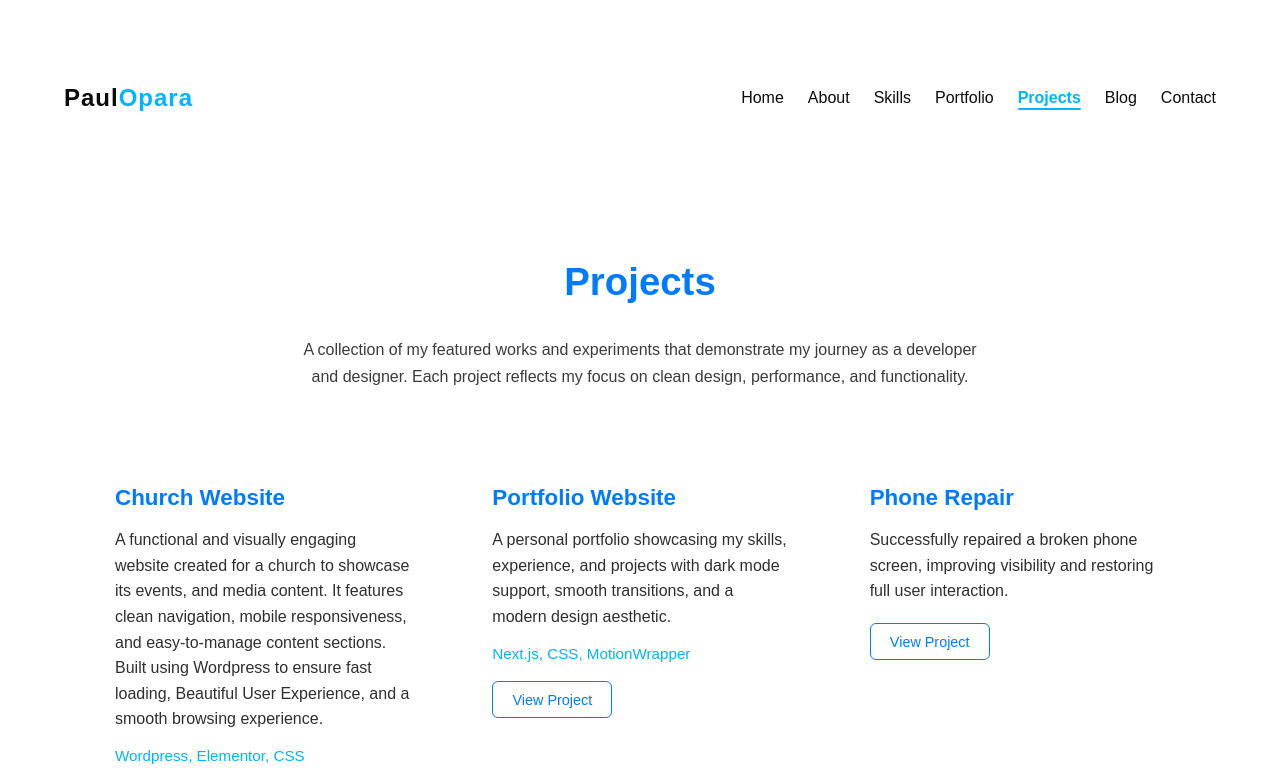
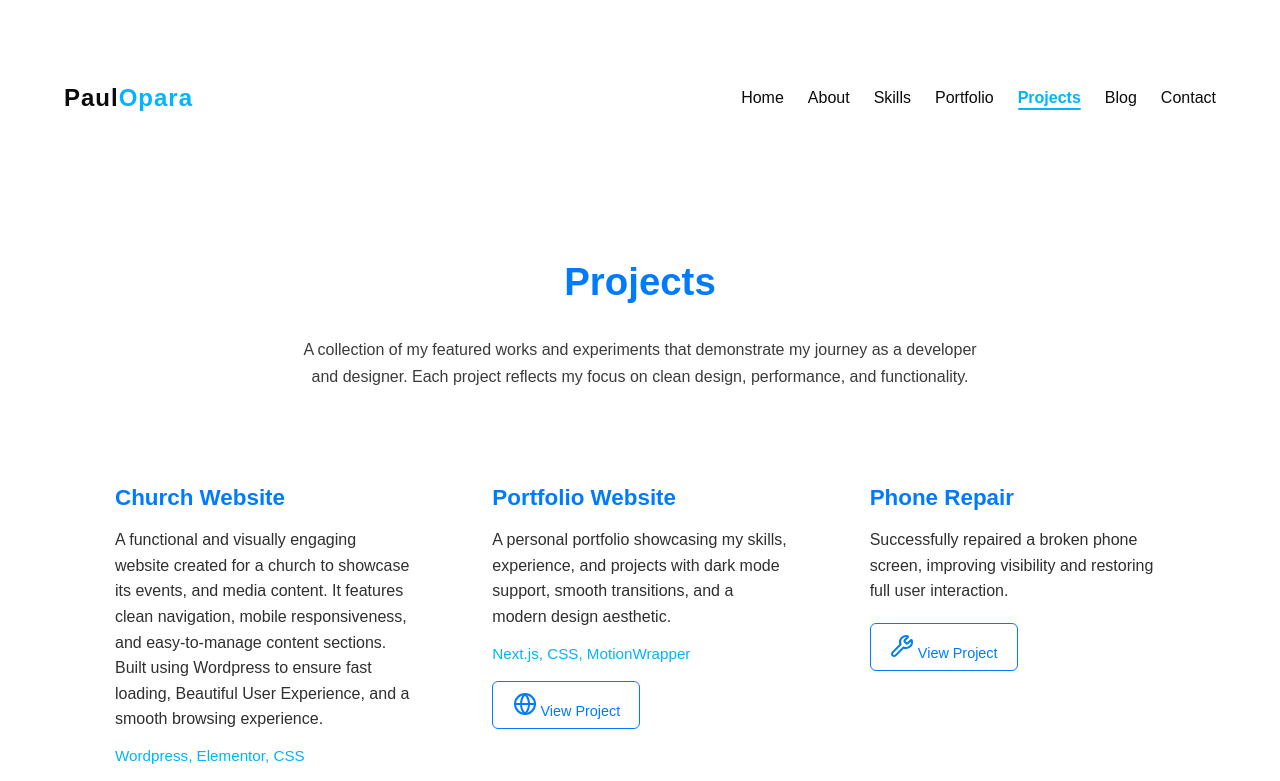
Before and after one commit to Paul-3792/paul-portfolio, a Next.js app: page /projects in a window 1280 px wide. Shown: the top 781 px of the page. Built offline with nearby package versions, Linux system fonts and the light colour scheme.

Commit message:
Successfully updated projects page

```diff
--- a/src/app/projects/page.tsx
+++ b/src/app/projects/page.tsx
@@ -12,21 +12,21 @@ export default function Projects() {
       tech: "Wordpress, Elementor, CSS",
       desc: "A functional and visually engaging website created for a church to showcase its events, and media content. It features clean navigation, mobile responsiveness, and easy-to-manage content sections. Built using Wordpress to ensure fast loading, Beautiful User Experience, and a smooth browsing experience.",
       link: "https://rccgfaithchapelfct7.com/",
-      icon: <Globe size={18} />, // 🌐 live site // replace with real link if available
+      icon: Globe, // 🌐 live site // replace with real link if available
     },
     {
       title: "Portfolio Website",
       tech: "Next.js, CSS, MotionWrapper",
       desc: "A personal portfolio showcasing my skills, experience, and projects with dark mode support, smooth transitions, and a modern design aesthetic.",
       link: "https://oparapaul.vercel.app/",
-      icon: <Globe size={18} />, // 🌐 live site
+      icon: Globe, // 🌐 live site
     },
     {
       title: "Phone Repair",
       // tech: "React.js, CSS, Firebase",
       desc: "Successfully repaired a broken phone screen, improving visibility and restoring full user interaction.",
       link: "#",
-      icon: <Wrench size={18} />,
+      icon: Wrench,
     },
   ];
 
@@ -57,7 +57,7 @@ export default function Projects() {
                 <h3>{proj.title}</h3>
                 <p className={styles.desc}>{proj.desc}</p>
                 <p className={styles.tech}>{proj.tech}</p>
-                <button className={styles.btn}> View Project</button>
+                <button className={styles.btn}> <proj.icon /> View Project</button>
               </div>
             </a>
           ))}
```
++++
Work to complete: For every record above, repeat the text exactly and omit any picture.

Completed exercise:
Before and after one commit to Paul-3792/paul-portfolio, a Next.js app: page /projects in a window 1280 px wide. Shown: the top 781 px of the page. Built offline with nearby package versions, Linux system fonts and the light colour scheme.

Commit message:
Successfully updated projects page

```diff
--- a/src/app/projects/page.tsx
+++ b/src/app/projects/page.tsx
@@ -12,21 +12,21 @@ export default function Projects() {
       tech: "Wordpress, Elementor, CSS",
       desc: "A functional and visually engaging website created for a church to showcase its events, and media content. It features clean navigation, mobile responsiveness, and easy-to-manage content sections. Built using Wordpress to ensure fast loading, Beautiful User Experience, and a smooth browsing experience.",
       link: "https://rccgfaithchapelfct7.com/",
-      icon: <Globe size={18} />, // 🌐 live site // replace with real link if available
+      icon: Globe, // 🌐 live site // replace with real link if available
     },
     {
       title: "Portfolio Website",
       tech: "Next.js, CSS, MotionWrapper",
       desc: "A personal portfolio showcasing my skills, experience, and projects with dark mode support, smooth transitions, and a modern design aesthetic.",
       link: "https://oparapaul.vercel.app/",
-      icon: <Globe size={18} />, // 🌐 live site
+      icon: Globe, // 🌐 live site
     },
     {
       title: "Phone Repair",
       // tech: "React.js, CSS, Firebase",
       desc: "Successfully repaired a broken phone screen, improving visibility and restoring full user interaction.",
       link: "#",
-      icon: <Wrench size={18} />,
+      icon: Wrench,
     },
   ];
 
@@ -57,7 +57,7 @@ export default function Projects() {
                 <h3>{proj.title}</h3>
                 <p className={styles.desc}>{proj.desc}</p>
                 <p className={styles.tech}>{proj.tech}</p>
-                <button className={styles.btn}> View Project</button>
+                <button className={styles.btn}> <proj.icon /> View Project</button>
               </div>
             </a>
           ))}
```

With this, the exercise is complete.